Records from a dataset:
+-------+

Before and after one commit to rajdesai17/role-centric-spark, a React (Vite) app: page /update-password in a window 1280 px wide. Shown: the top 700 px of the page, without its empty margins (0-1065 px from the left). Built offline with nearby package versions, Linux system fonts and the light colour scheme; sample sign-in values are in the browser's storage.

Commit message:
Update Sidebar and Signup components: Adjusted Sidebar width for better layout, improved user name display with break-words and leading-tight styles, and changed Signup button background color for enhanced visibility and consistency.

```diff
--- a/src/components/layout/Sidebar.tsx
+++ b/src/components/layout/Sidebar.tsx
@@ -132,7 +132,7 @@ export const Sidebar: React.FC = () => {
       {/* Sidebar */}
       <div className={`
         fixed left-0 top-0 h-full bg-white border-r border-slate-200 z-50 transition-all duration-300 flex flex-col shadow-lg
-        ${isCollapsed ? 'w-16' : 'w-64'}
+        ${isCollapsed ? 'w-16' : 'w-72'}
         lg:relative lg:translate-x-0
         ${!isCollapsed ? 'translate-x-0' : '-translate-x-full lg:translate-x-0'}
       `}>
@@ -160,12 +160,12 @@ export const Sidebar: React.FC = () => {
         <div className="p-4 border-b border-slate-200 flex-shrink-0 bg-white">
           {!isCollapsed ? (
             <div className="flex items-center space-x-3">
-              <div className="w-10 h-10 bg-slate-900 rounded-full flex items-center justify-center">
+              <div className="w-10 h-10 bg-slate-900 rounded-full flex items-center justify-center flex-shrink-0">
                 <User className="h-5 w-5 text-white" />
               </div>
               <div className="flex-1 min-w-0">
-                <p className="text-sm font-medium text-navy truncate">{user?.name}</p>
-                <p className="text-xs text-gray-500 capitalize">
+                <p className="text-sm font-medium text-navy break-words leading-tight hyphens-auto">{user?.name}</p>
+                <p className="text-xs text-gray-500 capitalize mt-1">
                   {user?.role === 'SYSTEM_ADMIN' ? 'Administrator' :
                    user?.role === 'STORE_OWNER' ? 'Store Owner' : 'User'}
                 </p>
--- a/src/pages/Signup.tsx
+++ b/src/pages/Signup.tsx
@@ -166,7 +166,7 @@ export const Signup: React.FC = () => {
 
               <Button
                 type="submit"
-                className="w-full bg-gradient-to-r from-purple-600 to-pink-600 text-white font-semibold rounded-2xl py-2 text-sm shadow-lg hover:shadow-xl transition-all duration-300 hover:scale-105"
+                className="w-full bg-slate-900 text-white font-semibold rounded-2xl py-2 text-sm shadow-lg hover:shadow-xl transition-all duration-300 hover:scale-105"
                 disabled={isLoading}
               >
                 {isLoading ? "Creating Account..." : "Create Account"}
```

+-------+

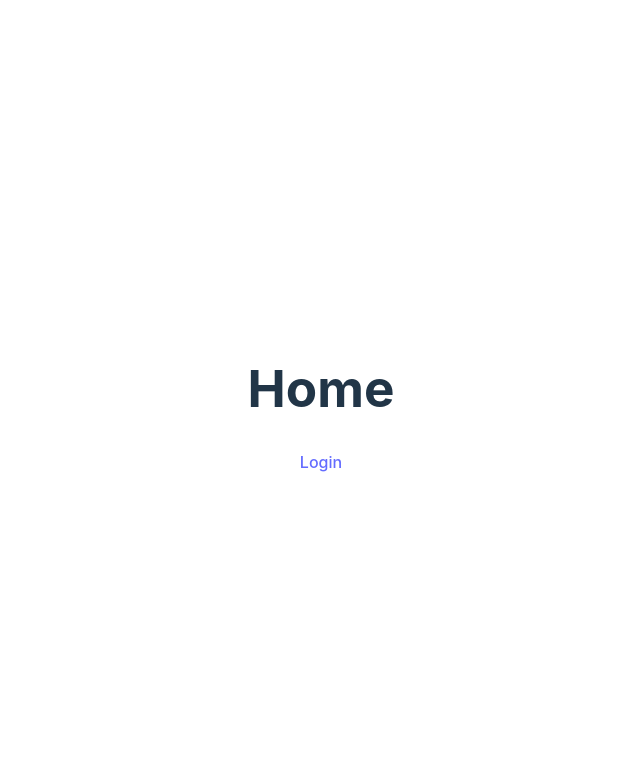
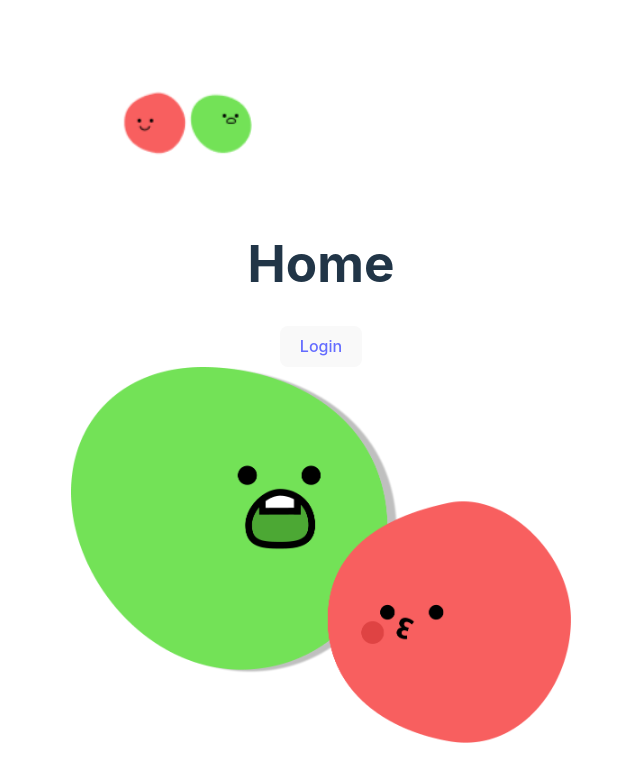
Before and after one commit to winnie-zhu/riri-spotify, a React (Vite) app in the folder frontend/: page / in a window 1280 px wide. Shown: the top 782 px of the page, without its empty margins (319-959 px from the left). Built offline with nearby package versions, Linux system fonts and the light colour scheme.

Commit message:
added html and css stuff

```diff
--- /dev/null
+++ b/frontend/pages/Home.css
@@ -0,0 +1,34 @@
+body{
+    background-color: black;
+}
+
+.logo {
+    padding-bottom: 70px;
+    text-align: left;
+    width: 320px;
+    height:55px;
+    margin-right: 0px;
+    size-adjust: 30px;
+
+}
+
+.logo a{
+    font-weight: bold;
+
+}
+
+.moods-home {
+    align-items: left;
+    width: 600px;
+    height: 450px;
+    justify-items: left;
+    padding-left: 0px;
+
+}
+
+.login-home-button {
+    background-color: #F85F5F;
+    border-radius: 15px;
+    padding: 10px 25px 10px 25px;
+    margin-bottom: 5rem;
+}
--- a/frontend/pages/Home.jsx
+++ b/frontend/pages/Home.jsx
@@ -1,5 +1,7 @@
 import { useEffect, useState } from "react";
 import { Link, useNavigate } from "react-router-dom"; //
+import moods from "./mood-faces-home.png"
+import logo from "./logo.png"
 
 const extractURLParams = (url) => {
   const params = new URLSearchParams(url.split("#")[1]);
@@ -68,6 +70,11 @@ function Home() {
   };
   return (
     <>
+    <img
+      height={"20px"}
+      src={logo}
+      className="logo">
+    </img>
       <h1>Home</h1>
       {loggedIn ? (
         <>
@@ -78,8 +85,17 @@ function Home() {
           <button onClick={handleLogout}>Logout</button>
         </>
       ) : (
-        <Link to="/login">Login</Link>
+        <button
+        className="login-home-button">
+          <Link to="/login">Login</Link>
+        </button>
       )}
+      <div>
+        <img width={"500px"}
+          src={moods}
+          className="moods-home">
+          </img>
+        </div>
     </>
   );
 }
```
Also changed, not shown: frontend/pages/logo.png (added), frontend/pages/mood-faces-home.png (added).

+-------+

All lines of the data that hold "items" need to be copied.

             <div className="flex items-center space-x-3">
-              <div className="w-10 h-10 bg-slate-900 rounded-full flex items-center justify-center">
+              <div className="w-10 h-10 bg-slate-900 rounded-full flex items-center justify-center flex-shrink-0">
+    align-items: left;
+    justify-items: left;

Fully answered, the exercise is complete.